Running, Progress, and a Plastic Pony

I woke up at 7:59 this morning with my back in alignment and my neck mostly mobile. My wife and dogs snored lightly in rhythm, and as I took stock of my body and nothing hurt, I knew it would be a great day.

I decided to go for eight miles instead of ten, partly because I’d recently fought a sinus infection and partly because I wanted to get back home ASAP and deal with my visions of waffles and bacon (although I eventually ate roasted chicken and mixed greens).

The air was colder and windier than I’d hoped, but the sun made my goose bumps lie flat, and by the fourth mile, I was actually sweating while wearing shorts in February.

plastic pony

My new friend.

I rounded a corner near a cemetery and the bright yellow butt of a plastic pony stuck out of the dirt like a beacon. I didn’t know how badly she was wounded, but I knew we needed each other. I tugged on her back legs and plucked her like a mushroom out of the dirt. Dirt dulled her sheen and filled the swoop between her pink hair and yellow face. The turquoise paint that colored her eyes was partly worn away and she had linear cuts through her plastic flesh. One of her ears was almost shorn off. She’d obviously been hit by a mower, but she was beautiful.

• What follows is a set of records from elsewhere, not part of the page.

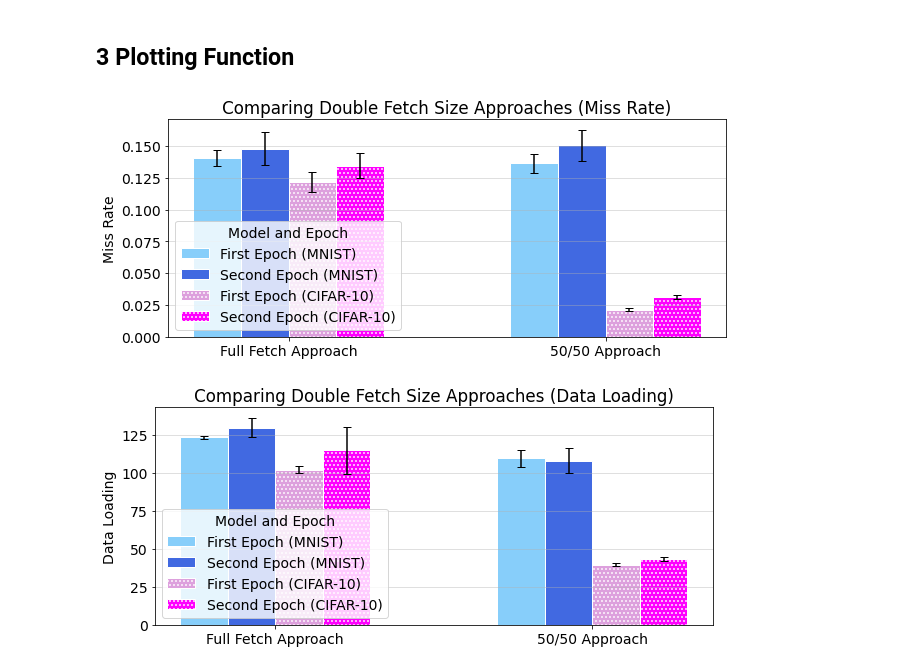
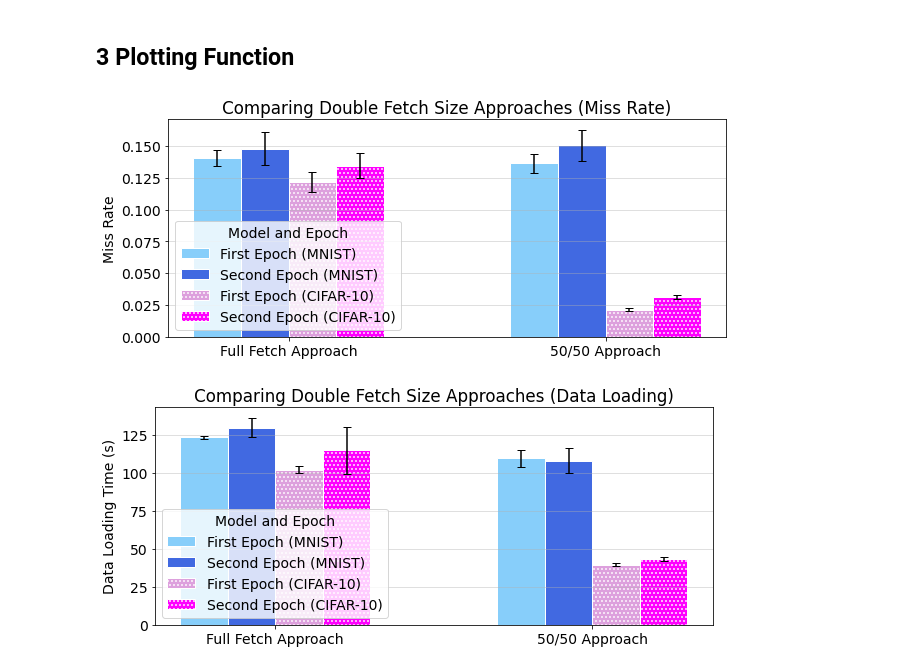
Before and after one commit to cake-lab/DELI, a Jupyter notebook: notebooks/approach-comparison/fifty_fifty_full_fetch.ipynb, the cells around one changed output. Cells and saved outputs as stored; diff of their text form; code cells hidden in the pictures.

Commit message:
Fix axis label in fifty_fifty_full_fetch

```diff
--- a/notebooks/approach-comparison/fifty_fifty_full_fetch.ipynb
+++ b/notebooks/approach-comparison/fifty_fifty_full_fetch.ipynb
@@ -73,9 +73,9 @@ if not SINGLE_TRIAL_ERROR:
 # %% [markdown]
 ## 3 Plotting Function
 # %%
-for title, metric in [
-    ("Comparing Double Fetch Size Approaches", "Miss Rate"),
-    ("Comparing Double Fetch Size Approaches", "Data Loading")
+for title, metric,  axis_suffix in [
+    ("Comparing Double Fetch Size Approaches", "Miss Rate", ""),
+    ("Comparing Double Fetch Size Approaches", "Data Loading", " Time (s)")
 ]:
     target = agg
 
@@ -90,32 +90,32 @@ for title, metric in [
             subtarget = subtarget.sort_values(by=[
                 'Fetch Size',
             ], ascending=False)
             ax.bar(
                 np.arange(len(subtarget.index)) + BAR_WIDTH * ((2 * dataset_index) + epoch_index),
                 subtarget[f"{metric} Mean"],
                 yerr=subtarget[f"{metric} Error"],
                 align='center',
                 # alpha=0.5,
                 edgecolor='white',
                 ecolor='black',
                 color=COLORS[dataset_name][epoch_index],
                 capsize=4,
                 hatch=HATCHES[dataset_name],
                 width=BAR_WIDTH,
                 label=f'{NUMBERS[epoch_index]} Epoch ({SET_NAMES[dataset_name]})')
 
-    ax.set_ylabel(f'{metric}')
+    ax.set_ylabel(f'{metric}{axis_suffix}')
     ticks = np.arange(2) + 1.5 * BAR_WIDTH
     ax.set_xticks(ticks)
     ax.set_xticklabels(['Full Fetch Approach', '50/50 Approach'])
     ax.set_title(f'{title} ({metric})')
     ax.yaxis.grid(True, alpha=0.5)
 
     ax.legend(title="Model and Epoch", loc="lower left")
 
     # plt.savefig(f'{title} ({metric}).png', dpi=300)
     # plt.savefig(f'{title} ({metric}).png', dpi=300, bbox_inches="tight")
     plt.show()
 # %% [output]
 [figure]
-[figure, old version]
+[figure, new version]
```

I ran with the little plastic pony in my palm, the space between her legs and belly perfectly suited for my fingers to grip her securely. I resisted the urge to talk to her as the miles ticked by. I didn’t just feel good—I felt great, like I didn’t really have chronic pain anymore. I felt like a normal, healthy runner, and I smiled with every footfall. A real, entire night of sleep is rare for me, but last night I’d scored one, and the difference in my body and mind was incredible.

I dodged potholes and broken sidewalks and thought about the last couple of years of rebuilding my writing career that I threw away for a long list of stupid reasons. I thought about how those same years haven’t been good to my body, despite my addiction to health food and exercise. I’ve busted my ass and scored new writing and editing jobs, but I still work in healthcare to pay my bills. I used to obsess over wanting to rewind my life to that moment when I walked away from a potentially awesome book contract, but recently I realized that the anxiety over what could have been was literally killing me. My body hurt anyway, but when I thought about what I’d given up, my muscles went into lockdown and I slipped into misery. My fingers curled around the plastic pony and I realized I’d buried myself headfirst in dirt and hit myself with a mower. You dumbass, I thought, not for the first time.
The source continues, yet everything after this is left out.